Blackberries are something of an ugly duckling compared with other berries. The large, dark-colored berries are not as popular as strawberries, raspberries and blueberries in cooking and baking, but they can still be a worthwhile addition to your home garden. Blackberries grow on bushes. There are three types: trailing, which require support from a trellis, and erect and semi-erect, which are self-supporting. Blackberry bushes should be planted in the early spring, as soon as the soil is warm enough to work with, according to the Oregon State University Extension Service. Keep in mind that the bushes should not produce fruit in the first year. After two or three years, though, you should get a good crop of berries each summer.

Step 1

Choose a spot for planting your blackberry bushes. Plants prefer full sun, but can tolerate partial shade. Plants also need a well-draining soil because they can be damaged by wet or saturated soil.

Step 2

Remove weeds, rocks, sticks and other debris from the planting site. You can pull weeds by hand or apply an herbicide if there are a lot of weeds.

Step 3

Dig a hole large enough to accommodate the blackberry bush's root structure. Blackberry bushes should be planted at the same depth they were grown at the nursery. A soil line on the plant should indicate the depth at which it should be planted.

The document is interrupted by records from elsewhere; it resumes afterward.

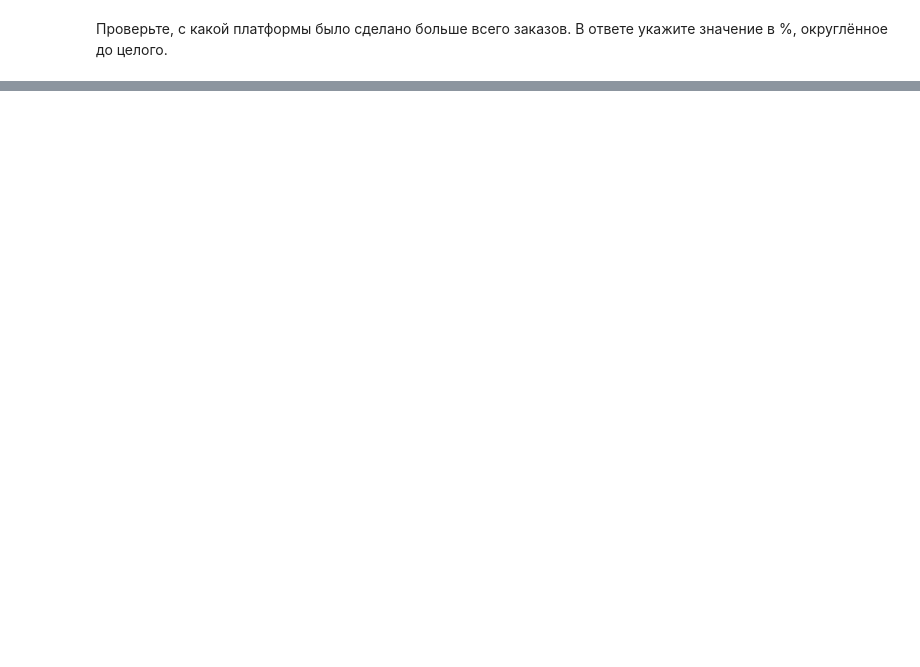
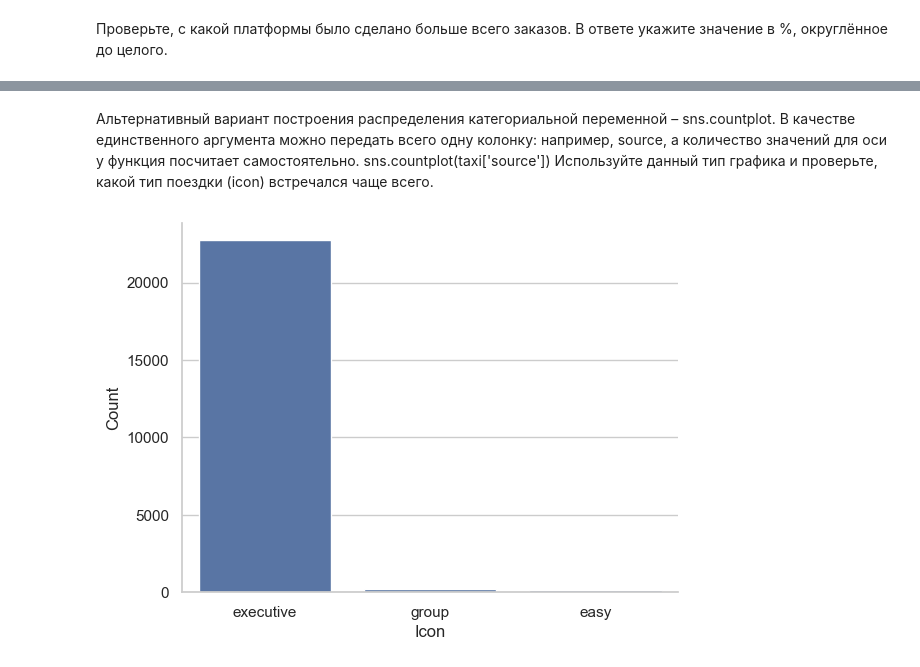
Before and after one commit to Praldmur/Simulation, a Jupyter notebook: lesson_2_3.ipynb, the cells around one changed output, grey strips where cells are left out. Saved outputs shown, nothing was run; the diff lists cells and outputs as text; code cells hidden in the pictures; blank space fills up the shorter version.

```diff
--- a/lesson_2_3.ipynb
+++ b/lesson_2_3.ipynb
@@ -129,0 +143,10 @@ Name: count, dtype: int64
+# %% [markdown]
+Альтернативный вариант построения распределения категориальной переменной – sns.countplot. В качестве единственного аргумента можно передать всего одну колонку: например, source, а количество значений для оси y функция посчитает самостоятельно.
+sns.countplot(taxi['source'])
+Используйте данный тип графика и проверьте, какой тип поездки (icon) встречался чаще всего.
+# %%
+a = sns.countplot(x='icon', data=taxi)
+a.set(xlabel='Icon', ylabel='Count') # подписываем оси
+sns.despine()  # убрать часть рамки графика
+# %% [output]
+[figure, added]
```
Also changed, not shown: parts of 20 cells of this notebook.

Step 4

Place the plant in the hole, setting it down firmly, but gently in the soil. Allow the roots to spread out naturally so they are not bent or damaged in the planting process.

Step 5

Fill in the hole with the surrounding soil, using your hands or feet to pack it down firmly to remove any air bubbles.

Step 6

Water the bush immediately after planting to settle the soil and allow it to begin establishing its roots. Blackberry bushes need about 1 inch of water per week, so be sure to water them regularly during dry spells.

Step 7

Prune the canes of the bush back to 6 inches in length if they have not been cut back by the nursery.

Tips and Warnings

  • Do not plant blackberries in a location where tomatoes, potatoes, peppers, eggplant, strawberries or other cane berries have been planted in the past three years. All these plants are susceptible to the same diseases and insects, which can remain in the soil and infect newly planted plants.

Things You'll Need

  • Shovel
  • Herbicide (optional)
  • Pruning tools


  • Oregon State University Extension: Growing Blackberries in Your Home Garden
  • North Carolina Cooperative Extension Service: Growing Blackberries
  • Missouri State University: Growing Blackberries in Missouri
Keywords: growing blackberries, planting blackberries, about growing blackberries

About this Author

Meghan McMahon lives in the Chicago suburbs, where she spent six years as a newspaper journalist before becoming a part-time freelance writer and editor and full-time mother. She received a bachelor's degree in journalism from Eastern Illinois University in 2000 and has written for "The Daily Southtown" and "The Naperville Sun" in suburban Chicago.